(Exercise objective) Leave out the pictures, then return the records word for word.

━━━━━ Supplied data ━━━━━

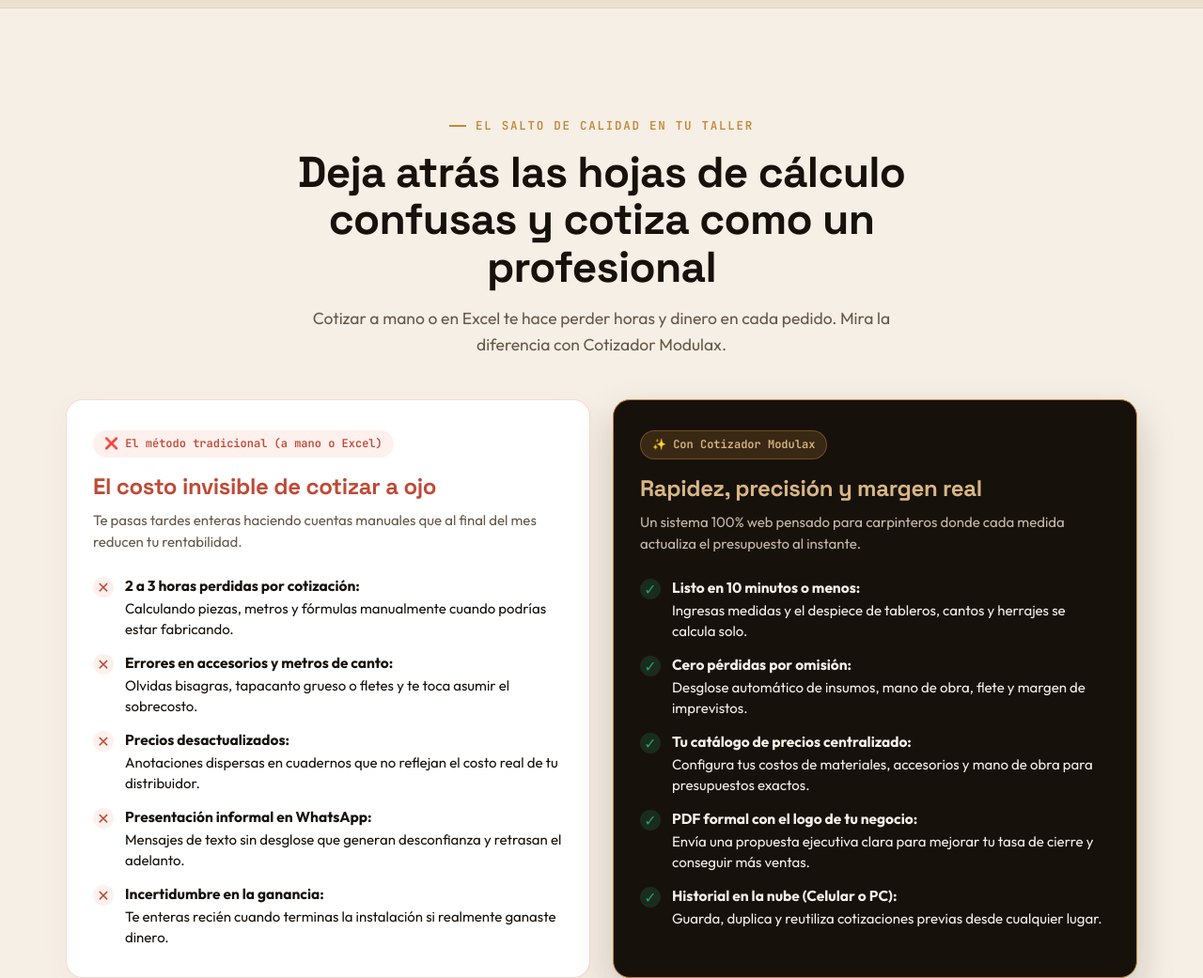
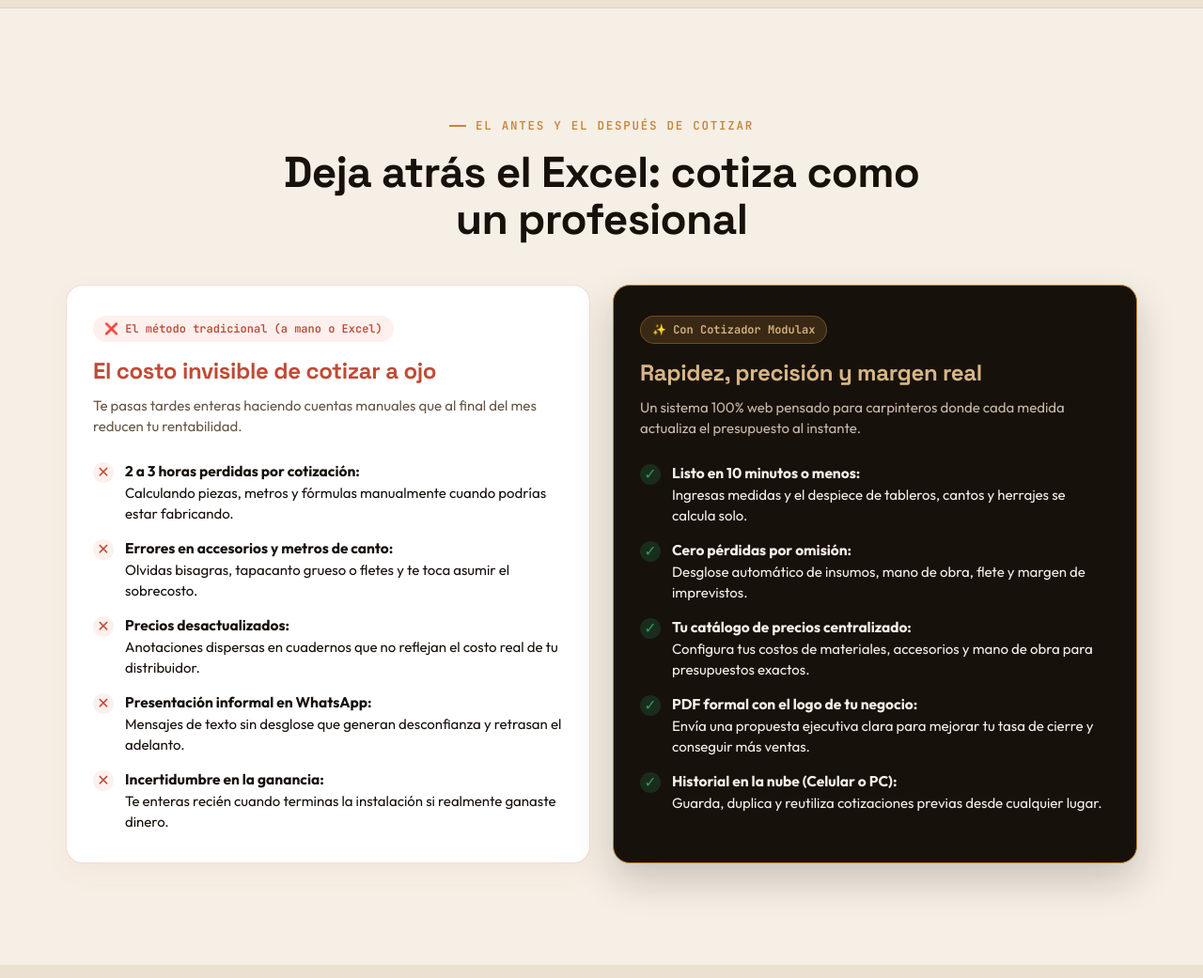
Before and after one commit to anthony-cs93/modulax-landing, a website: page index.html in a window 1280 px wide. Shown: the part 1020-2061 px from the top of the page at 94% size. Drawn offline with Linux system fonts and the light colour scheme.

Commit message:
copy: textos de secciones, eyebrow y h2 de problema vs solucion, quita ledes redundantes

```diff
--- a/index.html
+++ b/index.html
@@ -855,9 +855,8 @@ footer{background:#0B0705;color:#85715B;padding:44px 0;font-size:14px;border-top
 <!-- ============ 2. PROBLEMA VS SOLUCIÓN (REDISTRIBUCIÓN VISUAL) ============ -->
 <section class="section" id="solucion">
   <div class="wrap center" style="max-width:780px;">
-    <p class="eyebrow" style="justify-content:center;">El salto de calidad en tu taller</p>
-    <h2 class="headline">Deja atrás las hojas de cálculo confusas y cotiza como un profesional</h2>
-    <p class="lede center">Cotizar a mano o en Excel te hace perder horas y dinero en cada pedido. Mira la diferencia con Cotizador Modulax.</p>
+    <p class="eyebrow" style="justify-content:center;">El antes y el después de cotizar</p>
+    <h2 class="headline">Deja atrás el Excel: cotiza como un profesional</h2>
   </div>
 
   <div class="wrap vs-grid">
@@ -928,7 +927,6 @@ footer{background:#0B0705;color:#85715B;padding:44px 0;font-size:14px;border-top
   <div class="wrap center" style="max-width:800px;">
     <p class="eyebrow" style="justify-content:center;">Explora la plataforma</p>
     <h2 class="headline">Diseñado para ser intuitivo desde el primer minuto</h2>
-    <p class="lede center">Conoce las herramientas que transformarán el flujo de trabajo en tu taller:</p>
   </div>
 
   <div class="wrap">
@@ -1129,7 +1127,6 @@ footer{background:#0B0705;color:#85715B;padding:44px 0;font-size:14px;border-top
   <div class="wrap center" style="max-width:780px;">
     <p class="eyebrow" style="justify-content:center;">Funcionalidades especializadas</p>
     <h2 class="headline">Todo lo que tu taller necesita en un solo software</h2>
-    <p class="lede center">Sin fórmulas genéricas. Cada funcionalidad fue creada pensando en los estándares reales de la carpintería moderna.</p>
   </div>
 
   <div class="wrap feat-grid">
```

━━━━━

(Written solution)
Before and after one commit to anthony-cs93/modulax-landing, a website: page index.html in a window 1280 px wide. Shown: the part 1020-2061 px from the top of the page at 94% size. Drawn offline with Linux system fonts and the light colour scheme.

Commit message:
copy: textos de secciones, eyebrow y h2 de problema vs solucion, quita ledes redundantes

```diff
--- a/index.html
+++ b/index.html
@@ -855,9 +855,8 @@ footer{background:#0B0705;color:#85715B;padding:44px 0;font-size:14px;border-top
 <!-- ============ 2. PROBLEMA VS SOLUCIÓN (REDISTRIBUCIÓN VISUAL) ============ -->
 <section class="section" id="solucion">
   <div class="wrap center" style="max-width:780px;">
-    <p class="eyebrow" style="justify-content:center;">El salto de calidad en tu taller</p>
-    <h2 class="headline">Deja atrás las hojas de cálculo confusas y cotiza como un profesional</h2>
-    <p class="lede center">Cotizar a mano o en Excel te hace perder horas y dinero en cada pedido. Mira la diferencia con Cotizador Modulax.</p>
+    <p class="eyebrow" style="justify-content:center;">El antes y el después de cotizar</p>
+    <h2 class="headline">Deja atrás el Excel: cotiza como un profesional</h2>
   </div>
 
   <div class="wrap vs-grid">
@@ -928,7 +927,6 @@ footer{background:#0B0705;color:#85715B;padding:44px 0;font-size:14px;border-top
   <div class="wrap center" style="max-width:800px;">
     <p class="eyebrow" style="justify-content:center;">Explora la plataforma</p>
     <h2 class="headline">Diseñado para ser intuitivo desde el primer minuto</h2>
-    <p class="lede center">Conoce las herramientas que transformarán el flujo de trabajo en tu taller:</p>
   </div>
 
   <div class="wrap">
@@ -1129,7 +1127,6 @@ footer{background:#0B0705;color:#85715B;padding:44px 0;font-size:14px;border-top
   <div class="wrap center" style="max-width:780px;">
     <p class="eyebrow" style="justify-content:center;">Funcionalidades especializadas</p>
     <h2 class="headline">Todo lo que tu taller necesita en un solo software</h2>
-    <p class="lede center">Sin fórmulas genéricas. Cada funcionalidad fue creada pensando en los estándares reales de la carpintería moderna.</p>
   </div>
 
   <div class="wrap feat-grid">
```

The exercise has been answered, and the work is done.